> _THE TASK_
With nothing left out, repeat every entry exactly.
RECORD EXCERPTS section start
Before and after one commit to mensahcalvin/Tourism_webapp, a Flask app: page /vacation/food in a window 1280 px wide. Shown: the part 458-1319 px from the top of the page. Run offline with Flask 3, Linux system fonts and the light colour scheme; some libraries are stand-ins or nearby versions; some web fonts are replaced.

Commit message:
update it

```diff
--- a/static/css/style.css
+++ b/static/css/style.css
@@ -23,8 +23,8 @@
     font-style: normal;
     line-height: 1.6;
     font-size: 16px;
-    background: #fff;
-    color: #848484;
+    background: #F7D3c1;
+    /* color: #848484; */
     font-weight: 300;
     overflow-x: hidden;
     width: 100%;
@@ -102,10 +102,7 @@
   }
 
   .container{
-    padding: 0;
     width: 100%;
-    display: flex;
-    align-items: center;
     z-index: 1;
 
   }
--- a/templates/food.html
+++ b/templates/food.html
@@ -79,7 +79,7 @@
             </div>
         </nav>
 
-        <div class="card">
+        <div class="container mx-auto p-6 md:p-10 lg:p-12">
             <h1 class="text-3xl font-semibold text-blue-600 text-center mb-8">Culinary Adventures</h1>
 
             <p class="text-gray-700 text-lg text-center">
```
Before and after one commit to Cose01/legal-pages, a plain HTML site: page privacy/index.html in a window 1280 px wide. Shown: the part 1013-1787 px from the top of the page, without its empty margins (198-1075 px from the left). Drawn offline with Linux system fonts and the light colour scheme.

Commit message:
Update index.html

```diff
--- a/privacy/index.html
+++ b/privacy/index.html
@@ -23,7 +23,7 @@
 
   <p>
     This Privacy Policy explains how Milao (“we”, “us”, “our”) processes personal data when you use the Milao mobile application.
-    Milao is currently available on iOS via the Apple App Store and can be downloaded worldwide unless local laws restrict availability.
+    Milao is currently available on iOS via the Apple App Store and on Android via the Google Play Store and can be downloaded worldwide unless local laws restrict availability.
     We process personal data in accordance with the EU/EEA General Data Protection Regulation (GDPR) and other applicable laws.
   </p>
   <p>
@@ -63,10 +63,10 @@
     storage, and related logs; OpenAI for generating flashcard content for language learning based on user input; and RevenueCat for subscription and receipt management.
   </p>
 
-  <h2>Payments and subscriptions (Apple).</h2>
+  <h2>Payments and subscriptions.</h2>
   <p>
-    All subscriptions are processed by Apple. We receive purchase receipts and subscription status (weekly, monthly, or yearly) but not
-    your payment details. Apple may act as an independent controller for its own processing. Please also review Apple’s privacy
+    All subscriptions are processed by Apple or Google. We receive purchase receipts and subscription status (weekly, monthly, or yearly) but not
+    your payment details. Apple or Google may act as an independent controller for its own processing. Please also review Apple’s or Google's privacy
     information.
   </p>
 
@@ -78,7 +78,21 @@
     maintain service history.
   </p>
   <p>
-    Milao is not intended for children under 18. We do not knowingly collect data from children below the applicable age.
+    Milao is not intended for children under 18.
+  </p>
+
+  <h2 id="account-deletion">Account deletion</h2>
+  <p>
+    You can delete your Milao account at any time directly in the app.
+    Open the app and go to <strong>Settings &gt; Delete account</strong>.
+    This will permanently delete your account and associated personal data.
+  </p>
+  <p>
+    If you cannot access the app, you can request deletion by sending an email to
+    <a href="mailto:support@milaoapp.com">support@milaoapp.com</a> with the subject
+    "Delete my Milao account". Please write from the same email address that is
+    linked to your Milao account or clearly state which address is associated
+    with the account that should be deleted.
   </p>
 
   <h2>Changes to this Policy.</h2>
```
RECORD EXCERPTS section end
> _SOLUTION_
Before and after one commit to mensahcalvin/Tourism_webapp, a Flask app: page /vacation/food in a window 1280 px wide. Shown: the part 458-1319 px from the top of the page. Run offline with Flask 3, Linux system fonts and the light colour scheme; some libraries are stand-ins or nearby versions; some web fonts are replaced.

Commit message:
update it

```diff
--- a/static/css/style.css
+++ b/static/css/style.css
@@ -23,8 +23,8 @@
     font-style: normal;
     line-height: 1.6;
     font-size: 16px;
-    background: #fff;
-    color: #848484;
+    background: #F7D3c1;
+    /* color: #848484; */
     font-weight: 300;
     overflow-x: hidden;
     width: 100%;
@@ -102,10 +102,7 @@
   }
 
   .container{
-    padding: 0;
     width: 100%;
-    display: flex;
-    align-items: center;
     z-index: 1;
 
   }
--- a/templates/food.html
+++ b/templates/food.html
@@ -79,7 +79,7 @@
             </div>
         </nav>
 
-        <div class="card">
+        <div class="container mx-auto p-6 md:p-10 lg:p-12">
             <h1 class="text-3xl font-semibold text-blue-600 text-center mb-8">Culinary Adventures</h1>
 
             <p class="text-gray-700 text-lg text-center">
```
Before and after one commit to Cose01/legal-pages, a plain HTML site: page privacy/index.html in a window 1280 px wide. Shown: the part 1013-1787 px from the top of the page, without its empty margins (198-1075 px from the left). Drawn offline with Linux system fonts and the light colour scheme.

Commit message:
Update index.html

```diff
--- a/privacy/index.html
+++ b/privacy/index.html
@@ -23,7 +23,7 @@
 
   <p>
     This Privacy Policy explains how Milao (“we”, “us”, “our”) processes personal data when you use the Milao mobile application.
-    Milao is currently available on iOS via the Apple App Store and can be downloaded worldwide unless local laws restrict availability.
+    Milao is currently available on iOS via the Apple App Store and on Android via the Google Play Store and can be downloaded worldwide unless local laws restrict availability.
     We process personal data in accordance with the EU/EEA General Data Protection Regulation (GDPR) and other applicable laws.
   </p>
   <p>
@@ -63,10 +63,10 @@
     storage, and related logs; OpenAI for generating flashcard content for language learning based on user input; and RevenueCat for subscription and receipt management.
   </p>
 
-  <h2>Payments and subscriptions (Apple).</h2>
+  <h2>Payments and subscriptions.</h2>
   <p>
-    All subscriptions are processed by Apple. We receive purchase receipts and subscription status (weekly, monthly, or yearly) but not
-    your payment details. Apple may act as an independent controller for its own processing. Please also review Apple’s privacy
+    All subscriptions are processed by Apple or Google. We receive purchase receipts and subscription status (weekly, monthly, or yearly) but not
+    your payment details. Apple or Google may act as an independent controller for its own processing. Please also review Apple’s or Google's privacy
     information.
   </p>
 
@@ -78,7 +78,21 @@
     maintain service history.
   </p>
   <p>
-    Milao is not intended for children under 18. We do not knowingly collect data from children below the applicable age.
+    Milao is not intended for children under 18.
+  </p>
+
+  <h2 id="account-deletion">Account deletion</h2>
+  <p>
+    You can delete your Milao account at any time directly in the app.
+    Open the app and go to <strong>Settings &gt; Delete account</strong>.
+    This will permanently delete your account and associated personal data.
+  </p>
+  <p>
+    If you cannot access the app, you can request deletion by sending an email to
+    <a href="mailto:support@milaoapp.com">support@milaoapp.com</a> with the subject
+    "Delete my Milao account". Please write from the same email address that is
+    linked to your Milao account or clearly state which address is associated
+    with the account that should be deleted.
   </p>
 
   <h2>Changes to this Policy.</h2>
```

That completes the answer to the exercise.